Over the last decade, black N.B.A. coaches have lasted an average of just 1.6 seasons, compared with 2.4 seasons for white coaches, according to a review of coaching records by The New York Times. That means the typical white coach lasts almost 50 percent longer and has most of an extra season to prove himself.
This month alone, three of the six black coaches who had held their jobs for more than a season have been fired, including Silas, who had eight years of N.B.A coaching experience before joining Cleveland. The Orlando Magic dismissed Johnny Davis last Thursday after less than two seasons. On March 2, the Portland Trail Blazers fired Maurice Cheeks, then the black coach with the second-longest tenure; he had lasted almost four seasons.
“Our white counterparts are given more the benefit of the doubt,” Silas said in an interview in January. “Things have changed dramatically in our society, but it still has a long way to go.”
The gap has created a deep division among coaches and executives, one that splits largely but not exclusively along racial lines. Some, including Commissioner David Stern, said the numbers surprised them and called them largely a coincidence. Doc Rivers, the coach of the Boston Celtics, who is black, said he thought that owners and general managers now gave white and black coaches equal chances to succeed.
“Does race have anything to do with this? Now I’m sure the people who do the hiring say no,” said Al Attles, an assistant general manager of the Golden State Warriors, who in 1969 became the third black coach in N.B.A. history and later won a championship. “But it surely has to be something more than wins and losses. If it walks like a duck and quacks like a duck, eventually you have to say it’s a duck.”

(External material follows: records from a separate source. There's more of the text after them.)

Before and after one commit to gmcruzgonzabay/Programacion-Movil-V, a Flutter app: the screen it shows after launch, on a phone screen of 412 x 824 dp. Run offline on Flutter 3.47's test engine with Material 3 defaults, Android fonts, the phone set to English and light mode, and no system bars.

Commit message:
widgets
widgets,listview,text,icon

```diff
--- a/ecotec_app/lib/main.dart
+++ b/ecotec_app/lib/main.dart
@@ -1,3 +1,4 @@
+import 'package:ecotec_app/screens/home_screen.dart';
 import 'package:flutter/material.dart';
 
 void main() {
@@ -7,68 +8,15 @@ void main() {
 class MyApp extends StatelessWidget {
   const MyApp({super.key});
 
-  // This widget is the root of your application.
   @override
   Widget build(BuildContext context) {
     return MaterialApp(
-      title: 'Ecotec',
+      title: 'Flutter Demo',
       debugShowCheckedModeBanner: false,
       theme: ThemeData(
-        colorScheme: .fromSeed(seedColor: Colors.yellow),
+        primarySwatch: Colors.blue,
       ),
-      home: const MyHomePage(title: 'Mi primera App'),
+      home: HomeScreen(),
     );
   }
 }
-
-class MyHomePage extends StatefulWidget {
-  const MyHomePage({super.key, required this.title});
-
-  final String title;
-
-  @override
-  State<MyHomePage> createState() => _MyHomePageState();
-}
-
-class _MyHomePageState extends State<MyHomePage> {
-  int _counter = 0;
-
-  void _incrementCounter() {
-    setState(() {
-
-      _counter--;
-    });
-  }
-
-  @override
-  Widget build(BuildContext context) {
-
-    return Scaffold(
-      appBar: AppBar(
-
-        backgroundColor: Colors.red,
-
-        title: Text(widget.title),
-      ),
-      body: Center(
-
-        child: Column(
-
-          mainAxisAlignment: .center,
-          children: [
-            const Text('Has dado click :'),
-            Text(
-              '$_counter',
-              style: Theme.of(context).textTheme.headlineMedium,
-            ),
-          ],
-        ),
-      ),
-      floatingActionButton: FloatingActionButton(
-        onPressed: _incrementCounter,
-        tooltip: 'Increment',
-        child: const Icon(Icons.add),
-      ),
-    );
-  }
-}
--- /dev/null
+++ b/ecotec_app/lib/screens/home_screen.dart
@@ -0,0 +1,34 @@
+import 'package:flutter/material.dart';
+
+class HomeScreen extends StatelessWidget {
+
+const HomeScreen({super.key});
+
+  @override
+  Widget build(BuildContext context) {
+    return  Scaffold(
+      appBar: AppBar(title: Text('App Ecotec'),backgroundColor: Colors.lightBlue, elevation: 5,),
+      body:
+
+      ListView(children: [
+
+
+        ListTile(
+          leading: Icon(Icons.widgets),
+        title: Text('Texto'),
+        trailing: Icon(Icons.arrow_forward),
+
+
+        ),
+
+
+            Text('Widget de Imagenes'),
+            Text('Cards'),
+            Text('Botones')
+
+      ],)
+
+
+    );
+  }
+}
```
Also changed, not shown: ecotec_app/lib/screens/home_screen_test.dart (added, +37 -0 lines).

Even if the cause was rarely conscious racism, coaches said, age-old athletic stereotypes – the black athlete as a prodigal talent and white athlete as hard-working gym rat – can make blacks seem particularly unsuited to be good teachers. Some black coaches said they thought that team owners and general managers, a largely white group, were probably most at ease with people similar to them, just as most people were.
And players, both black and white, are still far more accustomed to seeing whites in positions of authority than blacks, coaches said. Some black coaches, including Cheeks in Portland and Byron Scott with the Nets, lost their jobs after clashing with a black player.
The N.B.A. coach with the longest tenure today is Jerry Sloan, who is white and is in his 17th season as coach of the Utah Jazz. The calculations of average tenures by The Times included only coaches whose tenures had ended. But when Sloan and other active coaches were included, the gap between white and black coaches was nearly identical.
To many white executives, the lack of a clear connection between race and individual firings makes the pattern seem all the more likely to be a coincidence.
“My general feeling is that it’s a performance league, and there is equality in it in that sense,” said Donnie Walsh, the chief executive of the Indiana Pacers. “If you do well, you’re going to move on to a better job or another job. Those that aren’t performing are going to get fired.”
“For black coaches, you have to be a Jesus miracle worker,” said Butch Beard, who was fired after two disappointing years with the Nets in the mid-1990’s and is now the head coach at Morgan State. “With a bad team, ownership wants you to do more than what the team is capable of doing. If you don’t pull it off right away, they think it is the coach’s fault.”
Beard added: “This won’t get me another job, but that’s the truth. It’s very disturbing to me.”